Loss on drying (LOD) and ash were determined on neat IH636 by AOAC methods 925.09 and 923.03 respectively. IH636 is a complicated mixture of chemical classes. It was separated into an ethyl acetate and aqueous soluble fractions to facilitate chemical analysis by the method of Oszmianski and Sapis. The amino acid content of IH636 was then determined by hydrolysis of an aliquot of the aqueous soluble fraction followed by the methodology of Battaglia et al. The oligomeric polyphenols (OPC) content of IH636 was determined from the ethyl acetate soluble fraction by the methods of Vonk et al. and Sun et al. The monomeric proanthocyanidins in IH636 were quantified from the ethyl acetate soluble fraction according to the method of Fuleki and daSilva. The phytosterol content was determined by the method of Indyk after a saponification and extraction of an aliquot of the ethyl acetate soluble fraction. The fatty acid content was quantified from the ethyl acetate soluble fraction by the method of Mehta et al. The polysaccharide content of IH636 was determined from the aqueous soluble fraction by the method of Lopez-Barajas et al..
RESULTS AND DISCUSSION
Grape Seed Extract Characterization and Stability:
The chemical composition of IH636 is shown in Table 2. It was possible to complete a mass balance of IH636 with 100% accountability. The non-polyphenolic components in IH636 are typical compounds found in plant material. The target concentrations content uniformity and stability of the Grape Seed Extract in the various chows were demonstrated to a 95% confidence level. No losses of IH636 were incurred due to instability under the storage conditions of –6 to –20 ºC for 94 days. No new unidentified compounds were detected in the IH636 in rodent chow during the course of the stability study. All six batches of IH636 used in the study complied with the Final Product Specifications with respect to the overall proanthocyanidin and monomer contents heavy metal analysis and microbial contamination.
Figure 1. Structures of the major flavan-3-ols identified in grape seed extract.
Proanthocyanidin B-1 Dimer Proanthocyanidin C-1 Trimmer
Figure 2. Structures of proanthocyanidin oligomers.
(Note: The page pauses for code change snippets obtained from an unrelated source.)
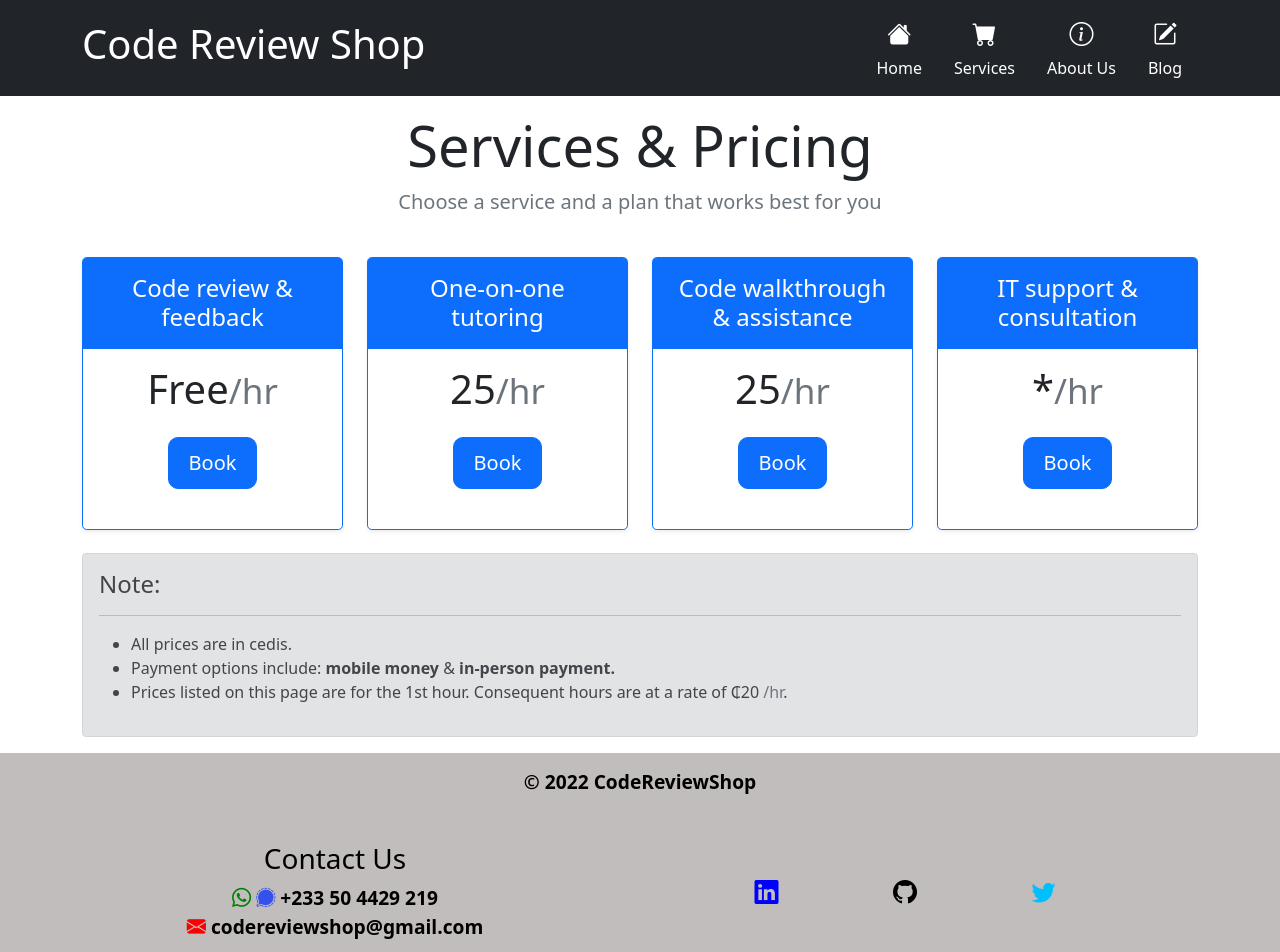
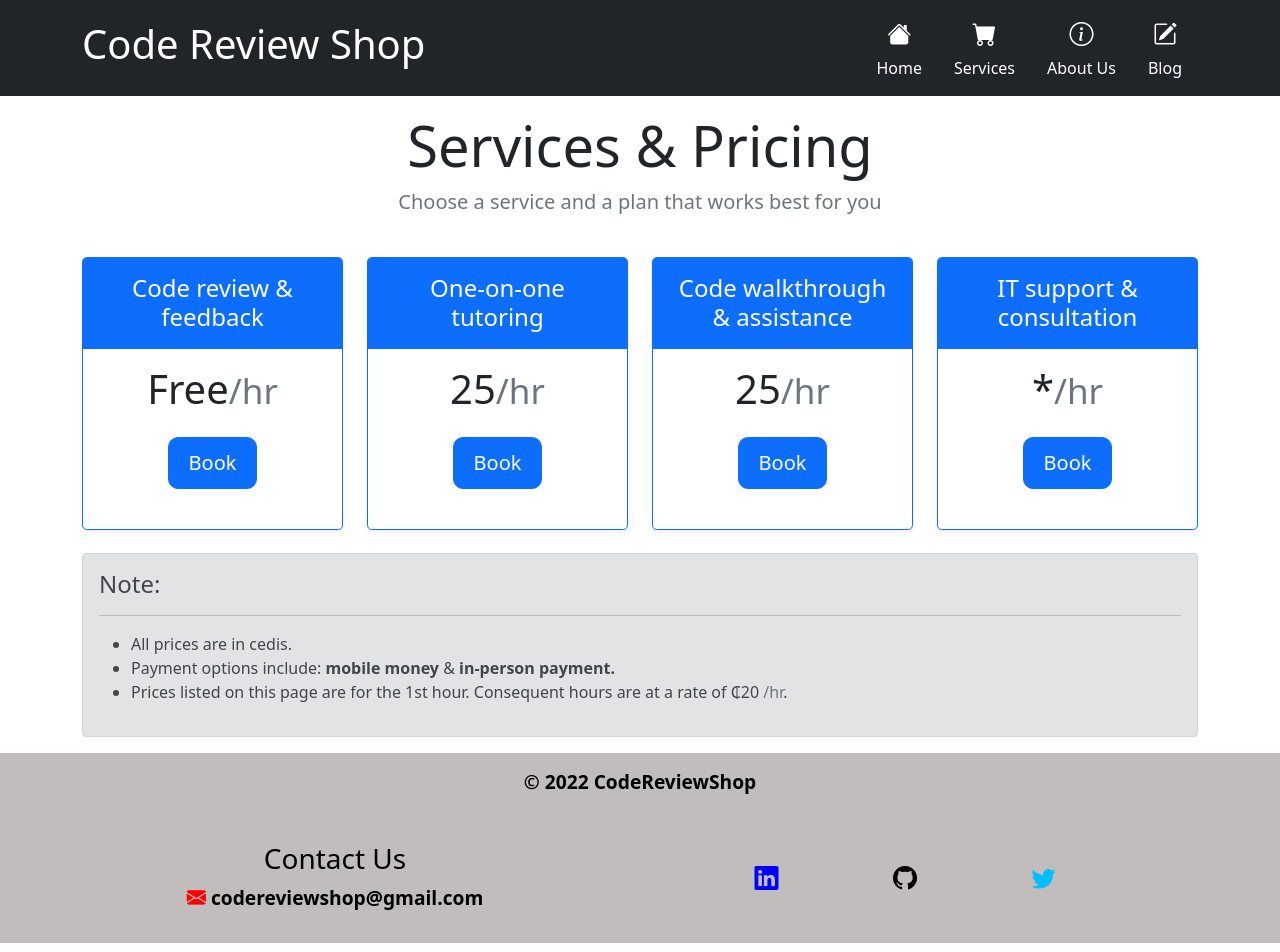
Before and after one commit to project-graveyard/codereviewshop, a React (Create React App) app: page /services in a window 1280 px wide. Shown: the top 952 px of the page. Built offline with nearby package versions, Linux system fonts and the light colour scheme.

Commit message:
remove num details

```diff
--- a/src/Components/Footer/Footer.js
+++ b/src/Components/Footer/Footer.js
@@ -12,7 +12,6 @@ function Footer() {
       <div className="footer__info">
         <div className="footer__contact">
           <h3>Contact Us</h3>
-          <i className="bi bi-whatsapp" style={{ color: "green" }}></i> <i className="bi bi-signal" style={{ color: "#3452eb" }}></i> +233 50 4429 219 <br/>
           <a href="mailto:codereviewshop@gmail.com" rel="noreferrer" target='_blank'>
             <i className="bi bi-envelope-fill" style={{ color: "red" }}></i> codereviewshop@gmail.com
           </a>
```
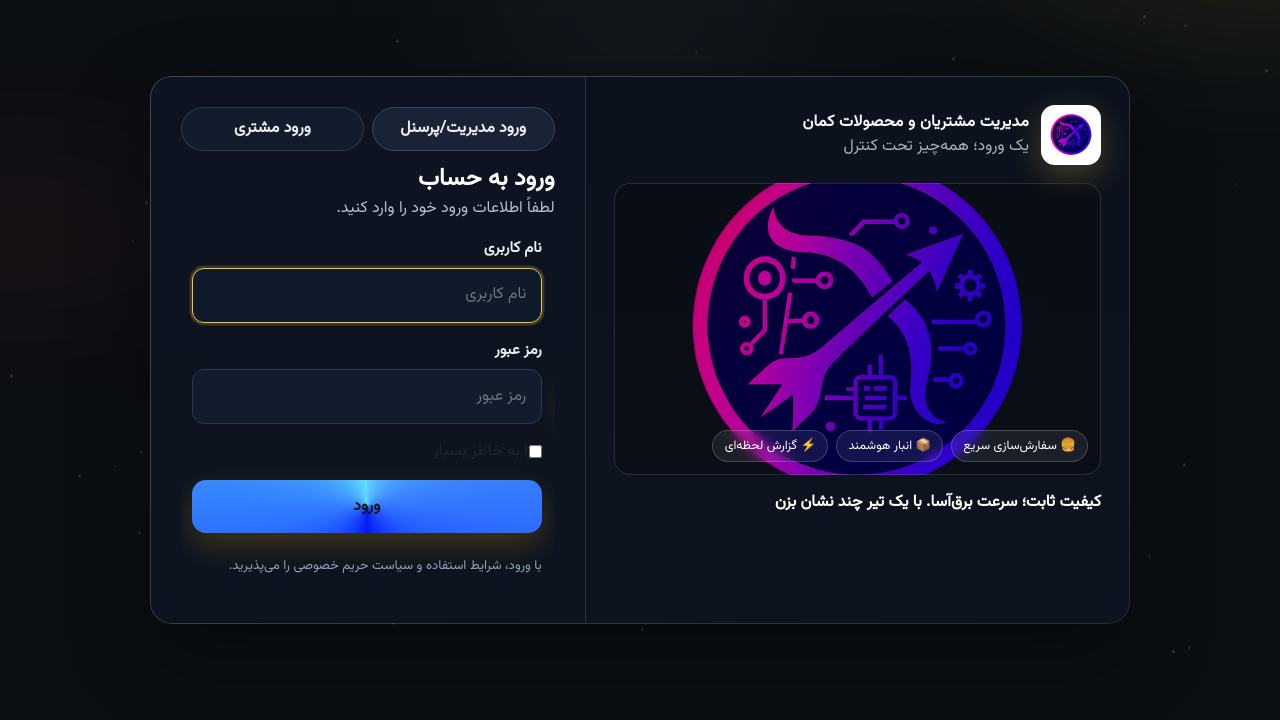
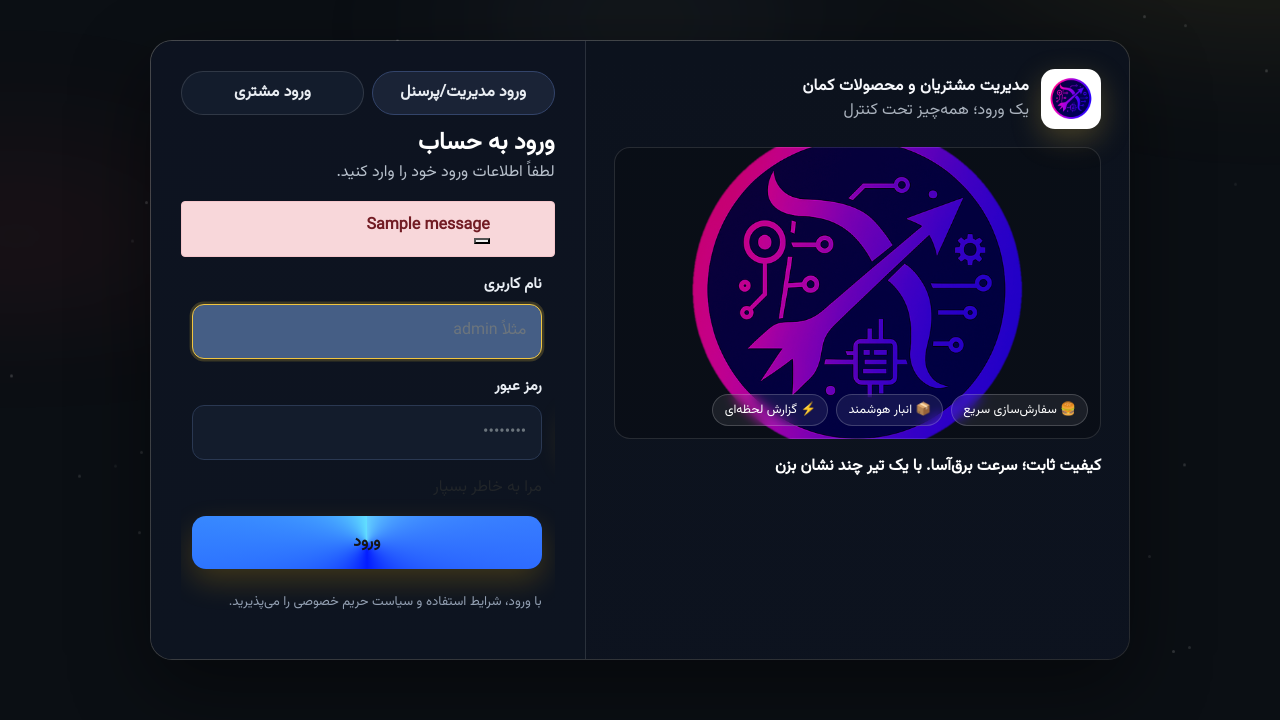
Before and after one commit to Milad-mj22/Seketala_Kitchen_Flow, a Django app: page /login/ in a window 1280 px wide. Shown: the part 320-1040 px from the top of the page. Run offline with Django 3.2, Linux system fonts and the light colour scheme; tables that the repository leaves empty hold one stand-in row (values such as "Sample post"); one stand-in notice (Sample message) is shown; some libraries are stand-ins or nearby versions.

Commit message:
fix login

```diff
--- a/users/forms.py
+++ b/users/forms.py
@@ -64,27 +64,63 @@ class RegisterForm(UserCreationForm):
 
 
 
+from django import forms
+from django.contrib.auth.forms import AuthenticationForm, UsernameField
 
 
-class LoginForm(AuthenticationForm):
-    username = forms.CharField(max_length=100,
-                               required=True,
-                               widget=forms.TextInput(attrs={'placeholder': 'نام کاربری',
-                                                             'class': 'form-control',
-                                                             }))
-    password = forms.CharField(max_length=50,
-                               required=True,
-                               widget=forms.PasswordInput(attrs={'placeholder': 'رمز عبور',
-                                                                 'class': 'form-control',
-                                                                 'data-toggle': 'password',
-                                                                 'id': 'password',
-                                                                 'name': 'password',
-                                                                 }))
-    remember_me = forms.BooleanField(required=False)
+class PersianErrorMessagesMixin:
+    """
+    فارسی کردن پیام‌های پیش‌فرض تمام فیلدهای فرم
+    """
 
-    class Meta:
-        model = User
-        fields = ['username', 'password', 'remember_me']
+    default_required_message = "پر کردن این فیلد الزامی است."
+    default_invalid_message = "مقدار وارد شده معتبر نیست."
+
+    def __init__(self, *args, **kwargs):
+        super().__init__(*args, **kwargs)
+
+        for name, field in self.fields.items():
+            # فقط اگر فیلد اجباری است، پیام required را فارسی کن
+            if field.required:
+                field.error_messages["required"] = self.default_required_message
+
+            # اگر برای invalid چیزی ست نشده بود، یک پیام کلی فارسی بگذار
+            if "invalid" not in field.error_messages:
+                field.error_messages["invalid"] = self.default_invalid_message
+
+class LoginForm(PersianErrorMessagesMixin, AuthenticationForm):
+    """
+    فرم لاگین با پیام‌های فارسی برای همه خطاها
+    """
+
+    username = UsernameField(
+        label="نام کاربری",
+        widget=forms.TextInput(attrs={
+            "autofocus": True,
+            "placeholder": "مثلاً admin",
+        })
+    )
+
+    password = forms.CharField(
+        label="رمز عبور",
+        strip=False,
+        widget=forms.PasswordInput(attrs={
+            "placeholder": "••••••••",
+        }),
+    )
+
+    error_messages = {
+        "invalid_login": "نام کاربری یا رمز عبور اشتباه است.",
+        "inactive": "حساب کاربری شما غیرفعال شده است. لطفاً با مدیر سیستم تماس بگیرید.",
+    }
+
+    def confirm_login_allowed(self, user):
+        if not user.is_active:
+            raise forms.ValidationError(
+                self.error_messages["inactive"],
+                code="inactive",
+            )
+
 
 
 class UpdateUserForm(forms.ModelForm):
--- a/users/templates/users/login.html
+++ b/users/templates/users/login.html
@@ -108,10 +108,10 @@
   .form-control{
     background: #131c2c; border:1px solid #2a3852; color:#e9edf2; border-radius:12px; padding:.9rem .9rem;
   }
-  .form-control:focus{ background:#0f1a2b; border-color: var(--brand-yellow); box-shadow: 0 0 0 .15rem rgba(240,197,64,.2); }
+  .form-control:focus{ background:#455e85; border-color: var(--brand-yellow); box-shadow: 0 0 0 .15rem rgba(240,197,64,.2); color: #cfd6df; }
 
   .input-group-text{
-    background:#131c2c; border:1px solid #2a3852; color:#e9edf2; border-radius:0 12px 12px 0; cursor:pointer;
+    background:#727d91; border:1px solid #2a3852; color:#e9edf2; border-radius:0 12px 12px 0; cursor:pointer;
   }
 
   .btn-login{
@@ -292,14 +292,28 @@
 
 
 
-  {% if form.errors %}
-    <div class="alert alert-danger alert-dismissible fade show mb-3 shake rtl-right" role="alert" style="text-align:right;">
-      {% for key, value in form.errors.items %}
-        <div><strong>{{ value }}</strong></div>
+  {# پیام‌های سیستم (messages) مثل "کاربری با این نام وجود ندارد" #}
+  {% if messages %}
+    <div class="alert alert-danger alert-dismissible fade show mb-3 rtl-right shake" role="alert" style="text-align:right;">
+      {% for message in messages %}
+        <div><strong>{{ message }}</strong></div>
       {% endfor %}
       <button type="button" class="btn-close" data-bs-dismiss="alert" aria-label="بستن"></button>
     </div>
   {% endif %}
+
+  {# خطاهای فرم (مثلاً "نام کاربری یا رمز عبور اشتباه است.") #}
+  {% if form.errors %}
+    <div class="alert alert-danger alert-dismissible fade show mb-3 rtl-right shake" role="alert" style="text-align:right;">
+      {% for field, errors in form.errors.items %}
+        {% for error in errors %}
+          <div><strong>{{ error }}</strong></div>
+        {% endfor %}
+      {% endfor %}
+      <button type="button" class="btn-close" data-bs-dismiss="alert" aria-label="بستن"></button>
+    </div>
+  {% endif %}
+
 
   <!-- TWO PANELS that slide -->
   <div class="forms-wrap">
```
Also changed, not shown: 1 other file.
The oligomeric proanthocyanidins are composed of flavan-3-ols units linked together from the C4 of one unit to either the C6 or C8 of the adjacent unit.
Figure 3. Body weights (g) for male Sprague-Dawley Rats
Figure 4. Body weights (g) for female Sprague-Dawley Rats Body weights (g) for female Sprague-Dawley Rats
Figure 5. Cumulative food consumption (g) for male Sprague-Dawley Rats
Figure 6. Cumulative food consumption (g) for female Sprague-Dawley Rats